**WORK REQUEST:** From the entries below, tally the lines with "files" in them and reply with that figure only.
=== RECORDS SHOWN ===
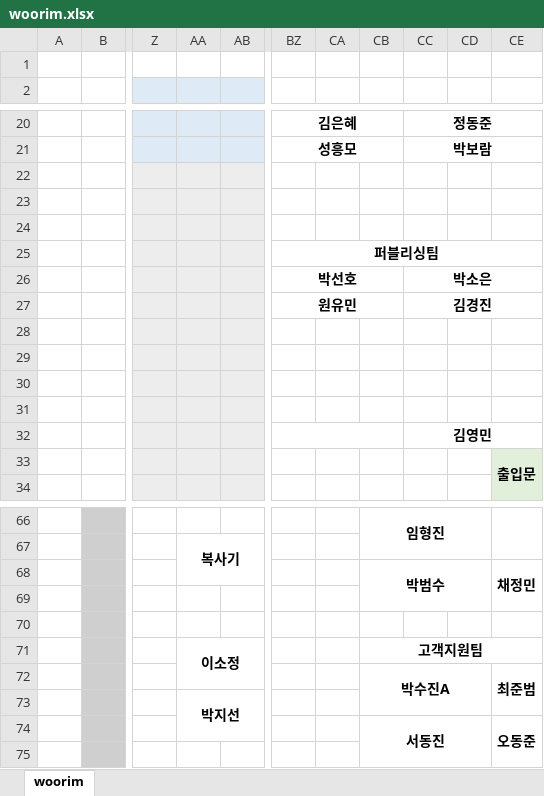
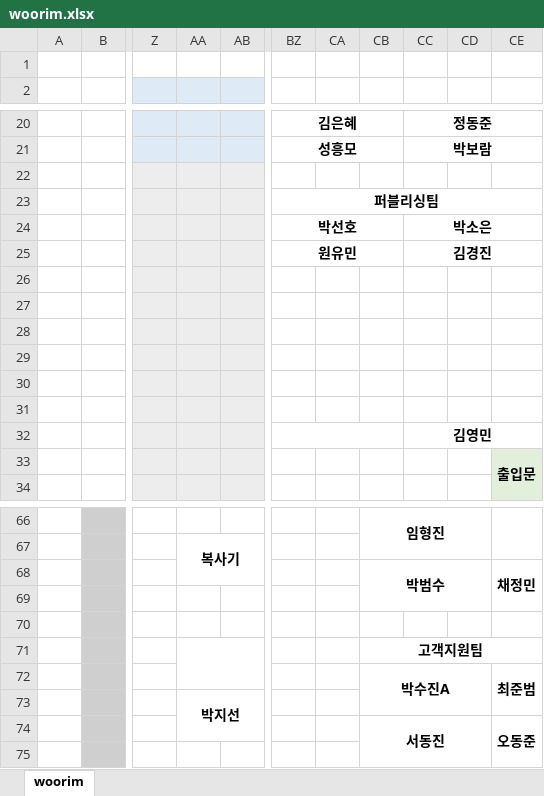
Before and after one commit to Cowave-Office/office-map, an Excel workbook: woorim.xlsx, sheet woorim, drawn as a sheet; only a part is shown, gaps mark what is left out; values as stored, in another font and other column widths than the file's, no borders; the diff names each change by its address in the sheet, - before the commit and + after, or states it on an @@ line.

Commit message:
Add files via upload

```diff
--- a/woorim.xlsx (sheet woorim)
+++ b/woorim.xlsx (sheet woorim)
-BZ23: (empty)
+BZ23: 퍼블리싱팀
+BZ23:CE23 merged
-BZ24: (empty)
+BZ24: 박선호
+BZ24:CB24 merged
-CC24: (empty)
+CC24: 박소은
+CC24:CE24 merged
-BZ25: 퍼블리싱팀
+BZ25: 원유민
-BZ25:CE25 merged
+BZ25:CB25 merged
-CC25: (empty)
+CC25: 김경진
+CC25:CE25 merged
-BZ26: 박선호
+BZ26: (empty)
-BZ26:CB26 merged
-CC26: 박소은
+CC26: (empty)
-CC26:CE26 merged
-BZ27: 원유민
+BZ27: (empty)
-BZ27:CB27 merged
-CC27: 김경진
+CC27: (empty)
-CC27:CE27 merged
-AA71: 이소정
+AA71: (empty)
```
===
=== RECORDS SHOWN ===
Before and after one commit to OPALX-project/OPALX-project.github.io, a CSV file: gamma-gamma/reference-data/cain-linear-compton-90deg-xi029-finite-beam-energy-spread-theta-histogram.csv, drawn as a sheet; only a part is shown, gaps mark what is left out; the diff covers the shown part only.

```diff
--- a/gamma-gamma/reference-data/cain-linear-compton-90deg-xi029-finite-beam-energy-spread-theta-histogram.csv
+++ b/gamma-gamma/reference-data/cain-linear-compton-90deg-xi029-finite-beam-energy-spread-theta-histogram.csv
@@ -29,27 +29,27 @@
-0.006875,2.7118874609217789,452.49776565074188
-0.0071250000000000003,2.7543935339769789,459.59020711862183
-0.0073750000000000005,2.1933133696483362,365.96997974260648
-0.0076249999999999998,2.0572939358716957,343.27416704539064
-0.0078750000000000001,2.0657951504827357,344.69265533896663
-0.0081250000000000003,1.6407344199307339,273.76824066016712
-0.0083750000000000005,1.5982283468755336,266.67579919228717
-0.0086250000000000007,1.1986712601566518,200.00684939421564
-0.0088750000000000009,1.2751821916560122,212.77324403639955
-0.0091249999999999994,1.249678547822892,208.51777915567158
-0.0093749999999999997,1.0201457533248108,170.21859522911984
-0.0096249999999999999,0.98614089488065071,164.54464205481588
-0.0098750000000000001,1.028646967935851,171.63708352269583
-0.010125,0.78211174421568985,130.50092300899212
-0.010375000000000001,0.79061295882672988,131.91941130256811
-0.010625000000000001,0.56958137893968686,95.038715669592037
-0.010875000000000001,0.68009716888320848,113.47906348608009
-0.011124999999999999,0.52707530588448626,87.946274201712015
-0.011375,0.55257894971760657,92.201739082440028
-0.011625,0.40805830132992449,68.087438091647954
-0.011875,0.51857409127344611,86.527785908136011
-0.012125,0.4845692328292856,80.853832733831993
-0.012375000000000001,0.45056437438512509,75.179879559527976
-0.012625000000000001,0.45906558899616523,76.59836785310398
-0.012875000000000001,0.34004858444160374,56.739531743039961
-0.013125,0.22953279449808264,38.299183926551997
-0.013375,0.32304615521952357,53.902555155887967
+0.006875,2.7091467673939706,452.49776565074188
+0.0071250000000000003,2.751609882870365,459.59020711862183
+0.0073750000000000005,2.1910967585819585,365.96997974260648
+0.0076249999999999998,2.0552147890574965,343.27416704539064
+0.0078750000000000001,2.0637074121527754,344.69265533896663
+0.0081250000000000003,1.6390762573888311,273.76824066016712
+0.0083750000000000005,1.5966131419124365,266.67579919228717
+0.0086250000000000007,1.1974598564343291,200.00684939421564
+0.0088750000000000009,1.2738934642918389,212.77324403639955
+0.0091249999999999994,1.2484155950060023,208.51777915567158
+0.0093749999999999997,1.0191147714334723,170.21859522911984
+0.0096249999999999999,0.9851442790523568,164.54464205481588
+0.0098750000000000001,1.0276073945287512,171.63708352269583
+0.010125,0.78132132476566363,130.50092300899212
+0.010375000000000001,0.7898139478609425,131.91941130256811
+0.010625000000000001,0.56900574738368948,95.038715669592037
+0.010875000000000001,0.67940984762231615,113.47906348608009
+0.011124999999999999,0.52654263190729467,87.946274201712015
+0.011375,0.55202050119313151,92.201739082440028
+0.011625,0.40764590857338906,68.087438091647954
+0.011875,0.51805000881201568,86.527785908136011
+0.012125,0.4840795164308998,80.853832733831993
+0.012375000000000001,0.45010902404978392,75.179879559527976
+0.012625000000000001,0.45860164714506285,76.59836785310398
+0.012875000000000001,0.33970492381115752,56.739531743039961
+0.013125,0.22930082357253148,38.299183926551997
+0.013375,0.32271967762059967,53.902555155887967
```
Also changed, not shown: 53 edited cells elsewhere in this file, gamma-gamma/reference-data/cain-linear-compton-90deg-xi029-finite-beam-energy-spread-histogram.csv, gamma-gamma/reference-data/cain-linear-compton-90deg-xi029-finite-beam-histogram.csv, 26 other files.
===
=== RECORDS SHOWN ===
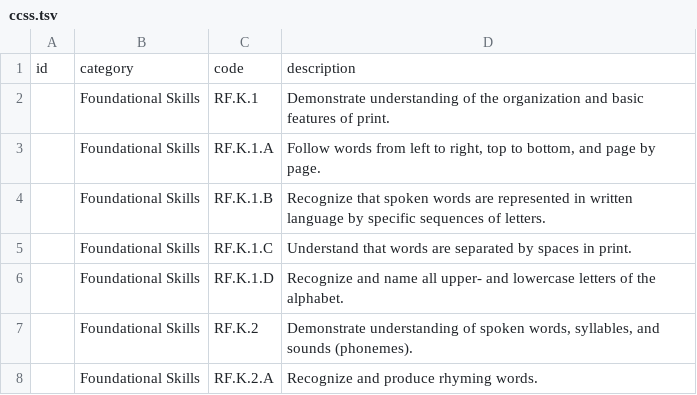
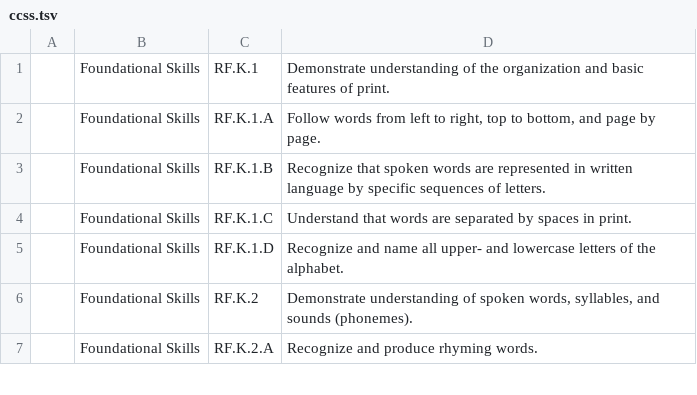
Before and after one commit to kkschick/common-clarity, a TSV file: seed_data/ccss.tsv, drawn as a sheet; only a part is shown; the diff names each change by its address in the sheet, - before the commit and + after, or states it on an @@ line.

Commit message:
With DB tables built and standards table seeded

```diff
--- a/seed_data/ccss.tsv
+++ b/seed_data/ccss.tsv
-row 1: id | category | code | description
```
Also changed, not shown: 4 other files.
===
**EXERCISE SOLUTION:** 3